[WORK REQUEST] Write every entry out again with no changes, and leave the images behind.

[LISTED RECORDS]
•••••
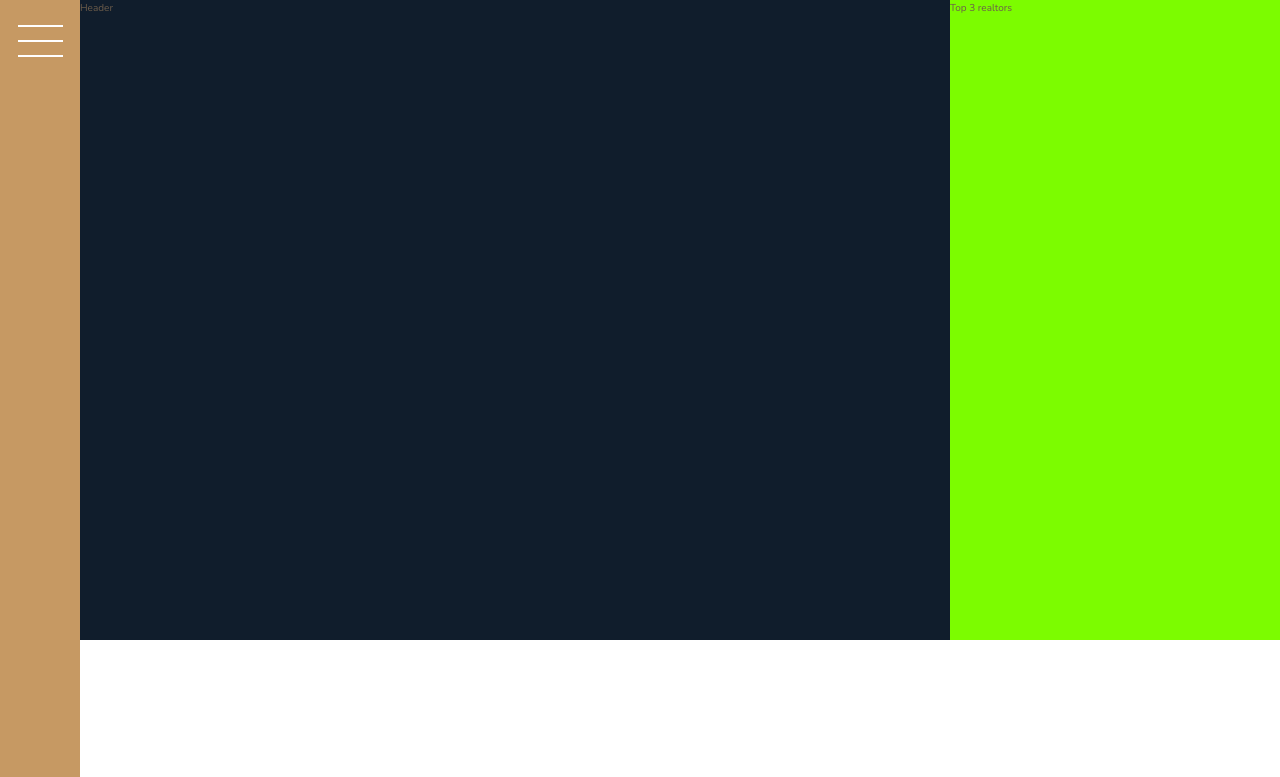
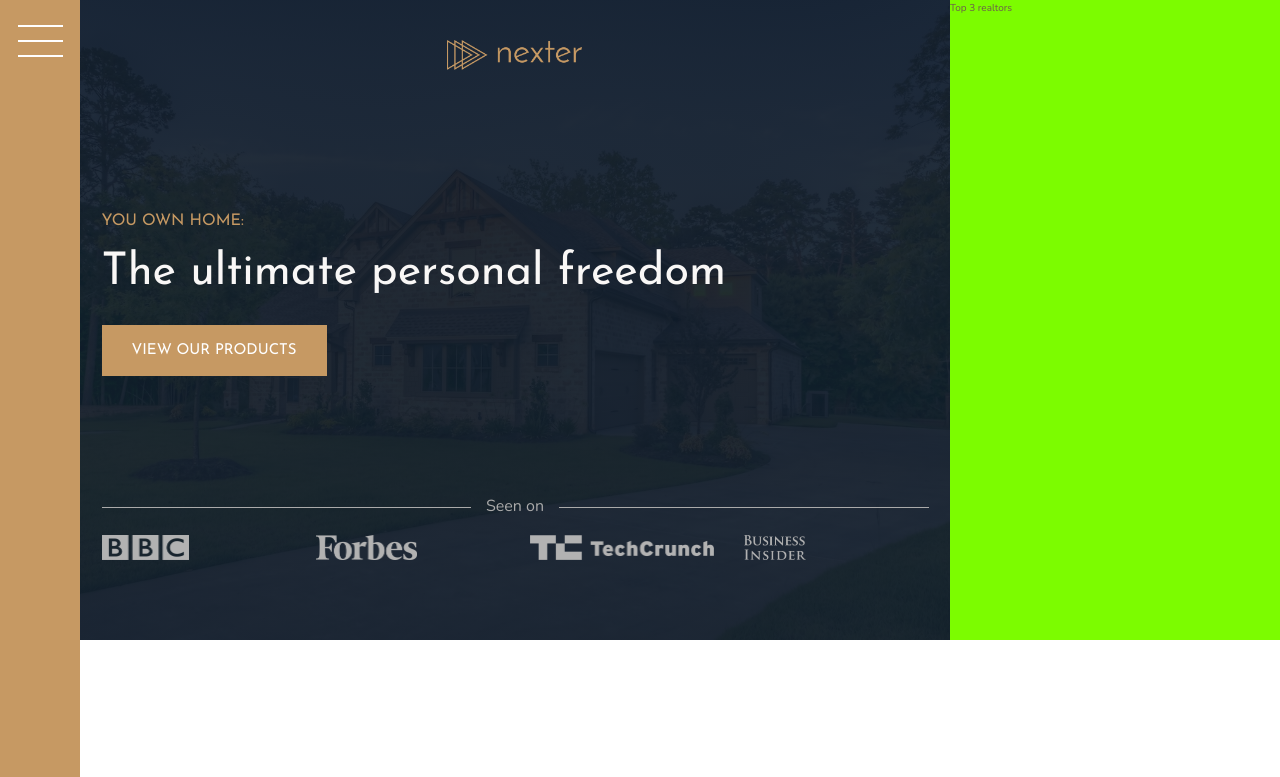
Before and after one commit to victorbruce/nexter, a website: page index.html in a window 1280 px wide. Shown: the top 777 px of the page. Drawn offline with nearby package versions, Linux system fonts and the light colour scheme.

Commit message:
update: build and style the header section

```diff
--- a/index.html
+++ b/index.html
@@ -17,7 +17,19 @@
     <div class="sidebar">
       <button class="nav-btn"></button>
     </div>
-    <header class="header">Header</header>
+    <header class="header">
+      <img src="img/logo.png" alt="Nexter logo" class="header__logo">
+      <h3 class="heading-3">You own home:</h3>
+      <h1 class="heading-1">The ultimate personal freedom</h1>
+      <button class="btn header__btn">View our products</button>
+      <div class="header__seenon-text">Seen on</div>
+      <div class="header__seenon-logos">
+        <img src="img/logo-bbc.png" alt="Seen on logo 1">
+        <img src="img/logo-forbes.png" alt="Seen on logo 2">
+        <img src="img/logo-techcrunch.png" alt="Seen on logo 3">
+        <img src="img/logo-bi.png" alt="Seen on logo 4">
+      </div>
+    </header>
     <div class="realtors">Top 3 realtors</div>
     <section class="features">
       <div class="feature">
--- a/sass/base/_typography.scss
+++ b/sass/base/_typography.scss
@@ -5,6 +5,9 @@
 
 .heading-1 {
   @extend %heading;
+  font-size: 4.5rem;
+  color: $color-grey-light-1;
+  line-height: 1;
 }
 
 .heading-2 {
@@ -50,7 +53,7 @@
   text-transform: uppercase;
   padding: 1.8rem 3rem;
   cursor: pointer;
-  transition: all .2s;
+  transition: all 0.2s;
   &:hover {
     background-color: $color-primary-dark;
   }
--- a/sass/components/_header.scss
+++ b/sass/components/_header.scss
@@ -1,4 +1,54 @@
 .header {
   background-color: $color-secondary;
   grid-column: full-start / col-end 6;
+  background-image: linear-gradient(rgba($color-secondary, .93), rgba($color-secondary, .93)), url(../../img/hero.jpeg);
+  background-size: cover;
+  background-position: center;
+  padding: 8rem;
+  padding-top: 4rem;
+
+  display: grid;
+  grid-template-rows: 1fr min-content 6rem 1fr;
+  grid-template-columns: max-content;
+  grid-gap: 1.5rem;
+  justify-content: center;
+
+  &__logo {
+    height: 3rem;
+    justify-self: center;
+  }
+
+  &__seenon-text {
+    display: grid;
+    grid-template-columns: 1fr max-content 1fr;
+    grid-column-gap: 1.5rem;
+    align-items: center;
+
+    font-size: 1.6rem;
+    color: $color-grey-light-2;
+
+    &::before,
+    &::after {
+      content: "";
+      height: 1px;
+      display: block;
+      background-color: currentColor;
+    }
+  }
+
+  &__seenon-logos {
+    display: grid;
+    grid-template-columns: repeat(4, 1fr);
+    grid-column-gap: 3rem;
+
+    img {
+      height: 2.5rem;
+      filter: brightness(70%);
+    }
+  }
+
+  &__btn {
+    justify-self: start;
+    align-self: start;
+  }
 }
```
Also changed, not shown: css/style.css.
•••••
[ANSWER FOR THIS EXERCISE]
Before and after one commit to victorbruce/nexter, a website: page index.html in a window 1280 px wide. Shown: the top 777 px of the page. Drawn offline with nearby package versions, Linux system fonts and the light colour scheme.

Commit message:
update: build and style the header section

```diff
--- a/index.html
+++ b/index.html
@@ -17,7 +17,19 @@
     <div class="sidebar">
       <button class="nav-btn"></button>
     </div>
-    <header class="header">Header</header>
+    <header class="header">
+      <img src="img/logo.png" alt="Nexter logo" class="header__logo">
+      <h3 class="heading-3">You own home:</h3>
+      <h1 class="heading-1">The ultimate personal freedom</h1>
+      <button class="btn header__btn">View our products</button>
+      <div class="header__seenon-text">Seen on</div>
+      <div class="header__seenon-logos">
+        <img src="img/logo-bbc.png" alt="Seen on logo 1">
+        <img src="img/logo-forbes.png" alt="Seen on logo 2">
+        <img src="img/logo-techcrunch.png" alt="Seen on logo 3">
+        <img src="img/logo-bi.png" alt="Seen on logo 4">
+      </div>
+    </header>
     <div class="realtors">Top 3 realtors</div>
     <section class="features">
       <div class="feature">
--- a/sass/base/_typography.scss
+++ b/sass/base/_typography.scss
@@ -5,6 +5,9 @@
 
 .heading-1 {
   @extend %heading;
+  font-size: 4.5rem;
+  color: $color-grey-light-1;
+  line-height: 1;
 }
 
 .heading-2 {
@@ -50,7 +53,7 @@
   text-transform: uppercase;
   padding: 1.8rem 3rem;
   cursor: pointer;
-  transition: all .2s;
+  transition: all 0.2s;
   &:hover {
     background-color: $color-primary-dark;
   }
--- a/sass/components/_header.scss
+++ b/sass/components/_header.scss
@@ -1,4 +1,54 @@
 .header {
   background-color: $color-secondary;
   grid-column: full-start / col-end 6;
+  background-image: linear-gradient(rgba($color-secondary, .93), rgba($color-secondary, .93)), url(../../img/hero.jpeg);
+  background-size: cover;
+  background-position: center;
+  padding: 8rem;
+  padding-top: 4rem;
+
+  display: grid;
+  grid-template-rows: 1fr min-content 6rem 1fr;
+  grid-template-columns: max-content;
+  grid-gap: 1.5rem;
+  justify-content: center;
+
+  &__logo {
+    height: 3rem;
+    justify-self: center;
+  }
+
+  &__seenon-text {
+    display: grid;
+    grid-template-columns: 1fr max-content 1fr;
+    grid-column-gap: 1.5rem;
+    align-items: center;
+
+    font-size: 1.6rem;
+    color: $color-grey-light-2;
+
+    &::before,
+    &::after {
+      content: "";
+      height: 1px;
+      display: block;
+      background-color: currentColor;
+    }
+  }
+
+  &__seenon-logos {
+    display: grid;
+    grid-template-columns: repeat(4, 1fr);
+    grid-column-gap: 3rem;
+
+    img {
+      height: 2.5rem;
+      filter: brightness(70%);
+    }
+  }
+
+  &__btn {
+    justify-self: start;
+    align-self: start;
+  }
 }
```
Also changed, not shown: css/style.css.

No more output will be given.